However, The Intercept also provides allegations from its news-sources saying that the only entity that the alleged Russian government effort succeeded in penetrating was “VR Systems, a Florida-based vendor of electronic voting services and equipment whose products are used in eight states. … According to its website, VR Systems has contracts in eight states: California, Florida, Illinois, Indiana, New York, North Carolina, Virginia, and West Virginia.”

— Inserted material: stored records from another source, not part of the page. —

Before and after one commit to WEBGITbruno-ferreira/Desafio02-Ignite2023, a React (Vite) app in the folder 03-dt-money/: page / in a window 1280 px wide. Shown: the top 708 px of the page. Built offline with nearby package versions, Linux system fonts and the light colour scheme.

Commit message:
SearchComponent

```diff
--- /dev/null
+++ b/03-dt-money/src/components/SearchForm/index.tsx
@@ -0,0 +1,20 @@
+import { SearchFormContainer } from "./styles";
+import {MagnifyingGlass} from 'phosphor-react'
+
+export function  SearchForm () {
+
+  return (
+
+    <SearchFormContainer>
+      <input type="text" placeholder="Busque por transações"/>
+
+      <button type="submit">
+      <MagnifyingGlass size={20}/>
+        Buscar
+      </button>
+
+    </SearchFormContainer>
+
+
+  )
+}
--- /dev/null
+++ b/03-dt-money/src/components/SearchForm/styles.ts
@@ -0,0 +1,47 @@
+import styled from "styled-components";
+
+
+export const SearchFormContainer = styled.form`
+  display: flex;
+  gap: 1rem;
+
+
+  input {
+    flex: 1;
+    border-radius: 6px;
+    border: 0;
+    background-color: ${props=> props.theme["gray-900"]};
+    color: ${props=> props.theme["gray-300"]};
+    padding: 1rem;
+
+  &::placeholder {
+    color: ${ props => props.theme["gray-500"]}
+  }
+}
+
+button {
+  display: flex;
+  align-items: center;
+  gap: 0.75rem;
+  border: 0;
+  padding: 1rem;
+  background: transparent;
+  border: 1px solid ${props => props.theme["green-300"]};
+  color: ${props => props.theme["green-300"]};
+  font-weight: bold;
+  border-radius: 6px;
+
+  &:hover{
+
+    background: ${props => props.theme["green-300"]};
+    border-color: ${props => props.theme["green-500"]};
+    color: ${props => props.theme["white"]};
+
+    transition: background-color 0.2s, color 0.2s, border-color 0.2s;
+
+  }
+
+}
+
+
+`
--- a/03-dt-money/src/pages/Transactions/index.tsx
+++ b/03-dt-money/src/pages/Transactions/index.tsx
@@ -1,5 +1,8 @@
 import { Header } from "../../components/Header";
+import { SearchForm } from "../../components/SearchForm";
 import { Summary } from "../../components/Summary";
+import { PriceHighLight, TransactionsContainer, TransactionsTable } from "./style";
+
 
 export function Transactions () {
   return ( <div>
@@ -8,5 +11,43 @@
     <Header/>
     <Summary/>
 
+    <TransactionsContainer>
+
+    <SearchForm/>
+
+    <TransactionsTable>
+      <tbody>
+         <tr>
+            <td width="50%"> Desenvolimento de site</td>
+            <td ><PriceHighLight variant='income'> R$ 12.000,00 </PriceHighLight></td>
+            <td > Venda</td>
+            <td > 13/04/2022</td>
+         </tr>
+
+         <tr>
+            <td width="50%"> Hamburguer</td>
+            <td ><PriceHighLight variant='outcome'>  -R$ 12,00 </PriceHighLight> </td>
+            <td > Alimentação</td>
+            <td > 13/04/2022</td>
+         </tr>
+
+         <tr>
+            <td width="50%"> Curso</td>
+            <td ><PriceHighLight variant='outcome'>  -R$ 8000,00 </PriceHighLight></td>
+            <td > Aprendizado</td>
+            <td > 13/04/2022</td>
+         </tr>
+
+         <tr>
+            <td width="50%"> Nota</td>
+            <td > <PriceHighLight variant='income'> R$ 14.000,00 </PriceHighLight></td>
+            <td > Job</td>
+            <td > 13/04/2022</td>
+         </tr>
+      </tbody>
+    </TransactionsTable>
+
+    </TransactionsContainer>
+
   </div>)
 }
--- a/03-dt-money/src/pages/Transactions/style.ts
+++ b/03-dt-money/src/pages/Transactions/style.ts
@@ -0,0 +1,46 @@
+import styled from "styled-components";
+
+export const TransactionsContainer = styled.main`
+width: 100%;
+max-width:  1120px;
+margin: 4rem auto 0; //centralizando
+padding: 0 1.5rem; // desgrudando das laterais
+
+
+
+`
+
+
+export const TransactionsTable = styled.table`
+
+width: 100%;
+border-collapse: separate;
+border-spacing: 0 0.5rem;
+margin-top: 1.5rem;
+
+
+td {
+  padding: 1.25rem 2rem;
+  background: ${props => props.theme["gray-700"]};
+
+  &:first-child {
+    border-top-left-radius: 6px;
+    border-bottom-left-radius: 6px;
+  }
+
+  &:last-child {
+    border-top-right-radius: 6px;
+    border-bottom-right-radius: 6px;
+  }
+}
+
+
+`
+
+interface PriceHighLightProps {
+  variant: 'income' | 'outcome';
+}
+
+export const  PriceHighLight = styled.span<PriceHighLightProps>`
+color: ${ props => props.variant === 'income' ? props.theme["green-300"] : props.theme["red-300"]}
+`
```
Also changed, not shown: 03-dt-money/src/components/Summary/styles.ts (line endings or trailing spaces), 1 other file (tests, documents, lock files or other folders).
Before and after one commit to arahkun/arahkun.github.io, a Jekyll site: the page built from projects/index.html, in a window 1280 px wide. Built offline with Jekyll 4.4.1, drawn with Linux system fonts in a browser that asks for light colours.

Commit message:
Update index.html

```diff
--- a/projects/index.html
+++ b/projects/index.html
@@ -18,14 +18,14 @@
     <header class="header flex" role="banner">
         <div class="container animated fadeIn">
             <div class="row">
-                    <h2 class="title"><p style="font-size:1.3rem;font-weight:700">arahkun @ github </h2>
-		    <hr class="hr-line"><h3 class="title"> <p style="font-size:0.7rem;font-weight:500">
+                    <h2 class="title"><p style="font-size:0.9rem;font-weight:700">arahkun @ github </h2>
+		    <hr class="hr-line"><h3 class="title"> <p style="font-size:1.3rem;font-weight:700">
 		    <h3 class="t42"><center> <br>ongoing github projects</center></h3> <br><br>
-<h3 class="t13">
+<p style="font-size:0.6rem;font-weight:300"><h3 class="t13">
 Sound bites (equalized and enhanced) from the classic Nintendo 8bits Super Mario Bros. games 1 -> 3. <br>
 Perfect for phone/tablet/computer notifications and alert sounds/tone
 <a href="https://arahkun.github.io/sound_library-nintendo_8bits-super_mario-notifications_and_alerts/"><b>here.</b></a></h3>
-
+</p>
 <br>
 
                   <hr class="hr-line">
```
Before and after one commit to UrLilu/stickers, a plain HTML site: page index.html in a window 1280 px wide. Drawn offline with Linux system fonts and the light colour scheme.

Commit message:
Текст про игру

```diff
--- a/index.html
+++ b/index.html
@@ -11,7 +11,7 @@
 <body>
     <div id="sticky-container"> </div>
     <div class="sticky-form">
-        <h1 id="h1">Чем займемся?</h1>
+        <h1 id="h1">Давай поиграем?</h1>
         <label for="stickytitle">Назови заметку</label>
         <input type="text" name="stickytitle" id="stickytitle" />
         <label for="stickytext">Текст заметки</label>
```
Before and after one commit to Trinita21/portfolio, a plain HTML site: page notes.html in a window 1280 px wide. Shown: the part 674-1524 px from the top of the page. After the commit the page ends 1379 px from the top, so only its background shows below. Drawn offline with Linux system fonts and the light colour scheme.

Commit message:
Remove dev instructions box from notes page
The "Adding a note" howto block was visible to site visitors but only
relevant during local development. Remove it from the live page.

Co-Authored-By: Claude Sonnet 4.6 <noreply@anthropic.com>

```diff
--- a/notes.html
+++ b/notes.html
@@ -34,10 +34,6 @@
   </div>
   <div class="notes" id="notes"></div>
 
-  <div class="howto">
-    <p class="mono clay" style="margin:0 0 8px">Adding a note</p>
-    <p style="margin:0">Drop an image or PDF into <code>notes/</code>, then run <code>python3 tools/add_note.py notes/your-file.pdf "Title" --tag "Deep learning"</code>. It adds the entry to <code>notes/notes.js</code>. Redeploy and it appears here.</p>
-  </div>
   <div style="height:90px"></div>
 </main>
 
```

Consequently, according to the NSA’s report, the only three states that were close enough in the vote-count for them to have switched the National election-result away from a Trump victory — which were Michigan, Pennsylvania, and Wisconsin — weren’t even possibly affected by this alleged penetration of VR Systems by the Russian government. (Trump won Michigan by 10,704 votes; Wisconsin by 22,748; Pennsylvania by 44,292. All three would need to have switched.)
The news-report by The Intercept fails to note this key fact, that even if the report is accurate, it’s irrelevant to the key question of whether there exists a possibility that Russian involvement in “hacking” the Presidential election might have affected the election’s outcome. Apparently, the four-reporter team at The Intercept weren’t interested in that question. All of their 3,811 words avoided mentioning it.
The NSA’s allegation that “states unequivocally in its summary statement that it was Russian military intelligence, specifically the Russian General Staff Main Intelligence Directorate, or GRU, that conducted the cyber attacks described in the document,” is the news, if there really is any that won’t subsequently be found to have been false. Even taking the document at face value, it isn’t alleging that any of the three states, all three of which would have had to be switched to Clinton’s win-column in order for her to have won the election, was involved in this “news.”
One might speculate that if this NSA report is accurate, then Russia’s GRU botched rather stupidly to be penetrating into the computers of a vendor that had no contract in any of the battleground states, but The Intercept didn’t even make note of that, either.
If you’ve wasted your time reading the present news-report, you’ve wasted reading only 597 words — less than 16% as many as are in The Intercept’s article.
Investigative historian Eric Zuesse is the author, most recently, of They’re Not Even Close: The Democratic vs. Republican Economic Records, 1910-2010, and of CHRIST’S VENTRILOQUISTS: The Event that Created Christianity.